Now, let's say you've selected your college educated, disease-free sperm of mixed European descent and you've paid for the baby photos, the vials, and the shipping. And now you're ovulating. What are your options for insemination? Many women choose intrauterine insemination (ICI), wherein a medical professional inserts a catheter past the cervix so the sperm is introduced directly into the uterus. The success rate is often quoted at about 12.5 percent, but the procedure can run out-of-pocket up to $375 per insemination attempt, or $435 if you're ovulating on a weekend or holiday. Part of that costs comes from having to "wash" the sperm, which is a process of separating the good swimmers from the bad or dead ones, thereby improving a woman's chances of conception.

Carly and her partner chose to use (ICI) for both pregnancies. "I'm not infertile. I just needed a doctor's assistance to get the sperm inside of me, and because that was the case, nothing was covered by insurance," Carly says. Some insurance policies cover insemination for couples who may be suffering from male or female infertility, but for those who suffer from "social infertility," like lesbians and single women, they have to pay.

A woman's best bet for pregnancy by artificial insemination is through in-vitro fertilization (IVF), wherein a fertilized egg is surgically implanted into the womb which is also hugely expensive. According to Forbes, a typical IVF cycle costs $12,000, before medications, which adds another $3,000 to $5,000 dollars.

A less expensive but also the least effective form of insemination is intracervical insemination (ICI) with "raw" sperm. Raw sperm just means, "unwashed" old-fashioned spunk. It can be self-administered at home using a syringe or catheter. After getting the sperm as close to the cervix as possible, the woman lays down with her hips tilted up, and hopes that it swims upstream. ICI can be performed at home. The pregnancy rate is rather low, with some estimates as low as six percent per attempt.

The High Cost of Social Infertility

Insurance providers and state laws haven't caught up to the changes in the fertility industry.

"When [Fairfax] Cryobank first started in the '80s," explained Dr. Ottey, "'it was almost exclusively, if not exclusively, for heterosexual couples dealing with male infertility. At this point, we still obviously serve that population, but overall the majority of people that are using our donor sperm are either single women or lesbians who need the sperm to build their family."
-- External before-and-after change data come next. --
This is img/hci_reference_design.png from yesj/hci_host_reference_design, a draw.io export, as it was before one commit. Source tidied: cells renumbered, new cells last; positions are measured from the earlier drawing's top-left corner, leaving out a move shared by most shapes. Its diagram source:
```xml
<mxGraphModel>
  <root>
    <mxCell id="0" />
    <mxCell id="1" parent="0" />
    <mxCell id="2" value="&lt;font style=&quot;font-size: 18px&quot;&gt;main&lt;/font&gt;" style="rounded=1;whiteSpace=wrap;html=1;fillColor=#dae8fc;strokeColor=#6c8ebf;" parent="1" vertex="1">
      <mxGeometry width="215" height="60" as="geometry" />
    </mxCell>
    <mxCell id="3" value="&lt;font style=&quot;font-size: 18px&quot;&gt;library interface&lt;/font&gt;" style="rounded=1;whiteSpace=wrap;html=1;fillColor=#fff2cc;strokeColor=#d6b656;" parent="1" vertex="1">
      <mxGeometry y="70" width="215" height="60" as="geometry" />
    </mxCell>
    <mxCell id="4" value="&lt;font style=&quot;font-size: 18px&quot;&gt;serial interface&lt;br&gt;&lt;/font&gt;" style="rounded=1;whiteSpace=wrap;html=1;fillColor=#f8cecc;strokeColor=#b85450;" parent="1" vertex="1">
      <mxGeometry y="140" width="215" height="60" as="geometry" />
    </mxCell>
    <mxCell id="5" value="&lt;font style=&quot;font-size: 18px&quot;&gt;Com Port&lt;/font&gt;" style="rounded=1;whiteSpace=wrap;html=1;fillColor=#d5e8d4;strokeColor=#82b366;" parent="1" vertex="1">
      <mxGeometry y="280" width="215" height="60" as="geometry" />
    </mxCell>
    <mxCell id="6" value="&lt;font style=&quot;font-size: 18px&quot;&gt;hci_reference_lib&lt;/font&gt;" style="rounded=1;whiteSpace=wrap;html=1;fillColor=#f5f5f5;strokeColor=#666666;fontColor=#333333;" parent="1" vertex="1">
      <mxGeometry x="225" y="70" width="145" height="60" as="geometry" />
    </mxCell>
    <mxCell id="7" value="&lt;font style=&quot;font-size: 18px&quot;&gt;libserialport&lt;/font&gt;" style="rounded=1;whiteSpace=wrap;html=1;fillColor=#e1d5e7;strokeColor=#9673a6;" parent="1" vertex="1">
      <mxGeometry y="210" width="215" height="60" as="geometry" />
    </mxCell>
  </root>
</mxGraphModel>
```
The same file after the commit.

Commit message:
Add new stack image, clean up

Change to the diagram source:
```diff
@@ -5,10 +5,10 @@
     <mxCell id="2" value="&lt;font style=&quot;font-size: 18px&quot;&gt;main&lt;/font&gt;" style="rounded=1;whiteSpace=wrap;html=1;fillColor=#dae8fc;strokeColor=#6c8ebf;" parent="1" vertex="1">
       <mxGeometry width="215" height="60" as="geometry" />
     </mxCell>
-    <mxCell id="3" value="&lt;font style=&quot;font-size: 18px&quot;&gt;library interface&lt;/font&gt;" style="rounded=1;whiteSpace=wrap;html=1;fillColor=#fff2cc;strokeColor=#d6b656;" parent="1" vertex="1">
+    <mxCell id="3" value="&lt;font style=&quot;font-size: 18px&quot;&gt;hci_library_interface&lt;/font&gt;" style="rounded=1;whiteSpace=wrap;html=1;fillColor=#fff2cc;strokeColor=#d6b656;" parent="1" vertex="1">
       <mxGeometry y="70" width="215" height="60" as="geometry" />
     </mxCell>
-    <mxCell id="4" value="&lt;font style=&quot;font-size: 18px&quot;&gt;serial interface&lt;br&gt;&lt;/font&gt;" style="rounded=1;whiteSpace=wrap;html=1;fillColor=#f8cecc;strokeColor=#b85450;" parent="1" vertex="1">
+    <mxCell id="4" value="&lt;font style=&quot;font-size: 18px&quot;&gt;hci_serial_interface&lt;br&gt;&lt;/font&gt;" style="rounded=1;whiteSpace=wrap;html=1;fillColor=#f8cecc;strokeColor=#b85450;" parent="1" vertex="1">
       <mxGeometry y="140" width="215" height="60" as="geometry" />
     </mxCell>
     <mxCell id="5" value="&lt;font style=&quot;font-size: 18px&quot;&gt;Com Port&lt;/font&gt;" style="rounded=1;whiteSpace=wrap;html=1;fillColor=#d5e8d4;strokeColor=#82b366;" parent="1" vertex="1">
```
Only 15 states require that insurance providers either cover or offer coverage for infertility, and even within these states, those who cannot physically produce sperm aren't guaranteed help paying for services despite that heterosexual couples now only make up a fraction of those seeking donor sperm and fertility treatments.

While some insurance companies may provide single women or lesbian couples help in the form of co-pays for office visits, ultrasounds, or a portion of the IUI itself (coverage that varies wildly), the sperm itself is the prospective parent's responsibility exclusively for those who are medically or socially infertile. And while single women and lesbian couples seem to have a harder time getting help paying for this process, heterosexual couples can be excluded as well in states with draconian rules that couples have to be married such as in Arkansas (according to Resolve).
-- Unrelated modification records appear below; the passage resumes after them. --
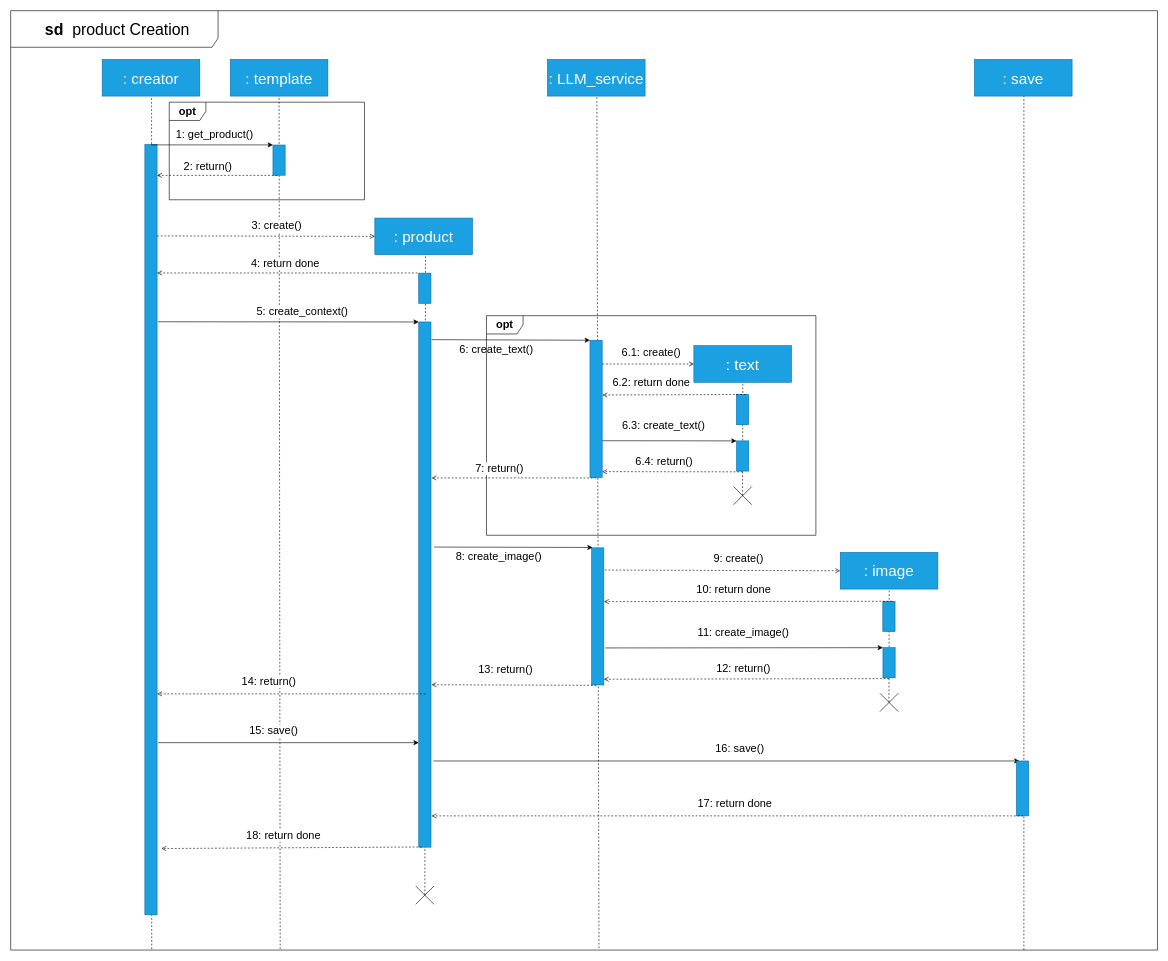
Before: Documentation/Interaction Diagram/illustration creation ID.drawio in Darrenchenn/Model-based-software-design, a draw.io diagram. Source tidied: cells renumbered, new cells numbered last; positions are measured from the earlier drawing's top-left corner, leaving out a move shared by most shapes. Both pictures are drawn from the tidied source at 61%, with x=0, y=0 at pixel (-234, 10).
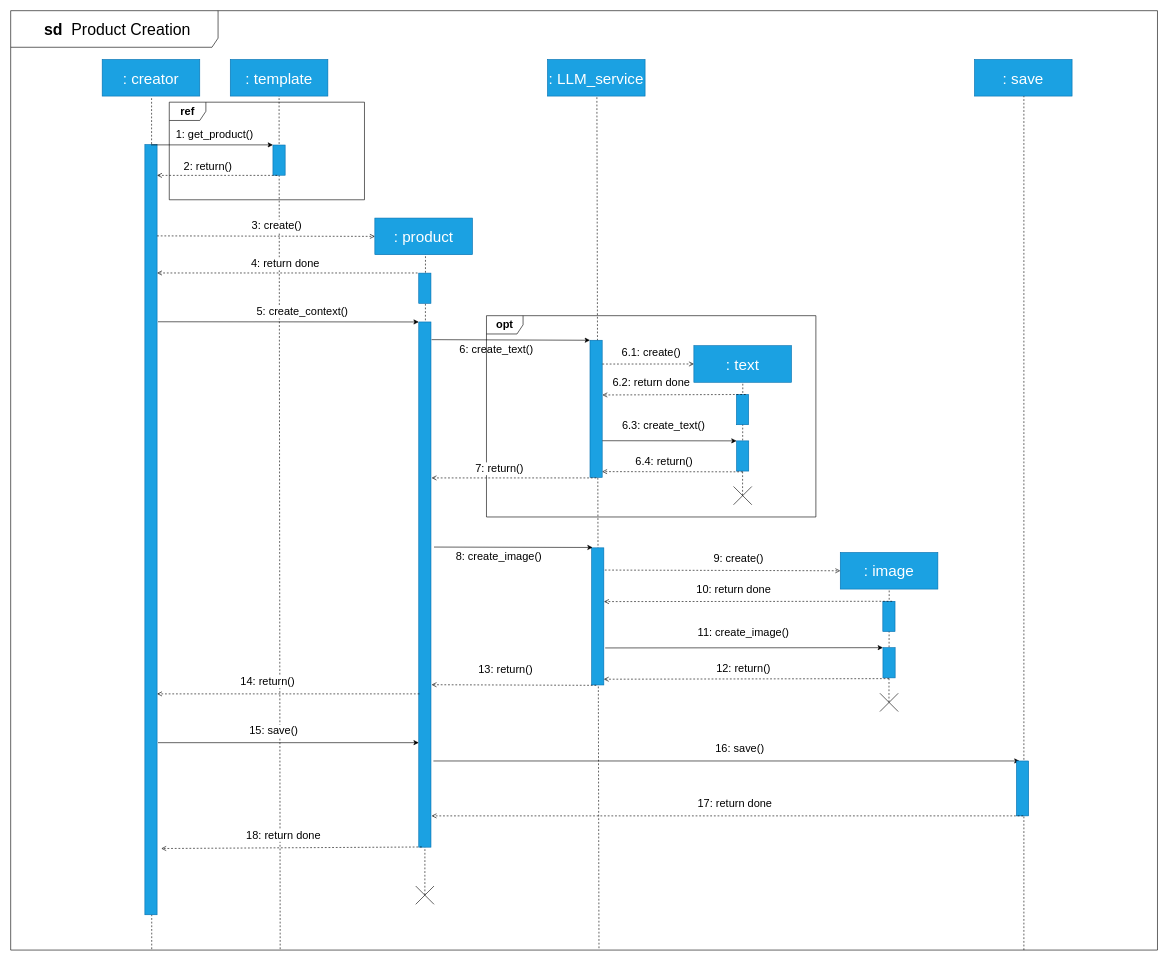
The same page after the edit.

The edit, as a diff of the source:
```diff
@@
-    <mxCell id="8" value="&lt;p style=&quot;border-color: var(--border-color); margin: 4px 0px 0px 10px; text-align: left; font-size: 26px;&quot;&gt;&lt;font style=&quot;font-size: 26px;&quot;&gt;&lt;b style=&quot;border-color: var(--border-color);&quot;&gt;sd&amp;nbsp; &lt;/b&gt;&lt;span style=&quot;border-color: var(--border-color);&quot;&gt;product&lt;/span&gt;&amp;nbsp;Creation&lt;/font&gt;&lt;/p&gt;" style="shape=umlFrame;whiteSpace=wrap;html=1;width=340;height=60;" parent="1" vertex="1">
+    <mxCell id="8" value="&lt;p style=&quot;border-color: var(--border-color); margin: 4px 0px 0px 10px; text-align: left; font-size: 26px;&quot;&gt;&lt;font style=&quot;font-size: 26px;&quot;&gt;&lt;b style=&quot;border-color: var(--border-color);&quot;&gt;sd&amp;nbsp; &lt;/b&gt;&lt;span style=&quot;border-color: var(--border-color);&quot;&gt;P&lt;/span&gt;&lt;span style=&quot;border-color: var(--border-color);&quot;&gt;roduct&lt;/span&gt;&amp;nbsp;Creation&lt;/font&gt;&lt;/p&gt;" style="shape=umlFrame;whiteSpace=wrap;html=1;width=340;height=60;" parent="1" vertex="1">
       <mxGeometry x="401" width="1880" height="1540" as="geometry" />
     </mxCell>
@@
-    <mxCell id="14" value="&lt;b style=&quot;font-size: 18px;&quot;&gt;opt&lt;/b&gt;" style="shape=umlFrame;whiteSpace=wrap;html=1;fontSize=18;" parent="1" vertex="1">
+    <mxCell id="14" value="&lt;b style=&quot;font-size: 18px;&quot;&gt;ref&lt;/b&gt;" style="shape=umlFrame;whiteSpace=wrap;html=1;fontSize=18;" parent="1" vertex="1">
       <mxGeometry x="661" y="150" width="320" height="160" as="geometry" />
     </mxCell>
@@
     <mxCell id="29" value="&lt;b style=&quot;font-size: 18px;&quot;&gt;opt&lt;/b&gt;" style="shape=umlFrame;whiteSpace=wrap;html=1;fontSize=18;" parent="1" vertex="1">
-      <mxGeometry x="1181" y="500" width="540" height="360" as="geometry" />
+      <mxGeometry x="1181" y="500" width="540" height="330" as="geometry" />
     </mxCell>
@@
     <mxCell id="65" style="endArrow=open;html=1;rounded=0;dashed=1;endFill=0;fontSize=18;" parent="1" edge="1">
       <mxGeometry relative="1" as="geometry">
-        <mxPoint x="1081" y="1120" as="sourcePoint" />
+        <mxPoint x="1071" y="1120" as="sourcePoint" />
         <mxPoint x="641" y="1120" as="targetPoint" />
       </mxGeometry>
     </mxCell>
```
Unfortunately, the process is getting more expensive. At Fairfax, for example, from 2015 to 2016, prices across the board for donor sperm jumped $55 per vial. "As you can imagine, as the technology is improving and they're adding additional test requirements, the cost does vary and go up over time, just like everything," Dr. Ottey says. Fairfax also has recently implemented new programs, such as their sibling tracking program as well as their donor alumni tracking program, that also increase the value of Fairfax's vials.
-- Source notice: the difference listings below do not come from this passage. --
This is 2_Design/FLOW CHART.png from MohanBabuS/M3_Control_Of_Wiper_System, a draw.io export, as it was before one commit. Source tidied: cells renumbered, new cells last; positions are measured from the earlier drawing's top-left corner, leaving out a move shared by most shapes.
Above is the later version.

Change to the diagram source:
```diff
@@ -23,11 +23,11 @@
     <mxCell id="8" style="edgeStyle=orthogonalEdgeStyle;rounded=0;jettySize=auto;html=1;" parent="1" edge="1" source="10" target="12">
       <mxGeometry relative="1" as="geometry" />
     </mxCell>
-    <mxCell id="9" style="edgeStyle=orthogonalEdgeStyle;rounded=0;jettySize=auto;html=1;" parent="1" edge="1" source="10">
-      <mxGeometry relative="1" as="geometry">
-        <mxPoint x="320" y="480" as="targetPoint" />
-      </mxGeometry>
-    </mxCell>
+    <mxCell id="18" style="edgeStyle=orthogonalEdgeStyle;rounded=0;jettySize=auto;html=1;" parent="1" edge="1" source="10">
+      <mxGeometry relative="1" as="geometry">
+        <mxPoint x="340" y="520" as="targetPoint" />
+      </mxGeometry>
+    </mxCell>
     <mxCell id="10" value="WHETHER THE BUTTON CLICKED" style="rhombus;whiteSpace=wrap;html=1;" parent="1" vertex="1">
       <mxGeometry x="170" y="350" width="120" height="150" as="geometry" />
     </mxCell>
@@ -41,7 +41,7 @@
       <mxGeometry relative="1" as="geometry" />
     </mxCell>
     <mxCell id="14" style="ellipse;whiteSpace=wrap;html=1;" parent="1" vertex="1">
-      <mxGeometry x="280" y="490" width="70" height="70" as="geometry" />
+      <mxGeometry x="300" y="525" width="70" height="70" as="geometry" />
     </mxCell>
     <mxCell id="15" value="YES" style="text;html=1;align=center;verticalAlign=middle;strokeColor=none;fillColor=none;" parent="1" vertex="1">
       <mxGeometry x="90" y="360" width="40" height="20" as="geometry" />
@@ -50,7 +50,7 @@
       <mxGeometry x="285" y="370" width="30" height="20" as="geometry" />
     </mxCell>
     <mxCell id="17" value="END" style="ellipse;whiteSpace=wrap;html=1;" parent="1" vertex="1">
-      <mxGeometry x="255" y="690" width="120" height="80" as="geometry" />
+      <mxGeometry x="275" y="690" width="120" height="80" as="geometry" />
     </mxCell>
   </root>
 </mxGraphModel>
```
"It would be fantastic if insurance could cover more of these costs," Ottey says, "but I don't know how likely that is."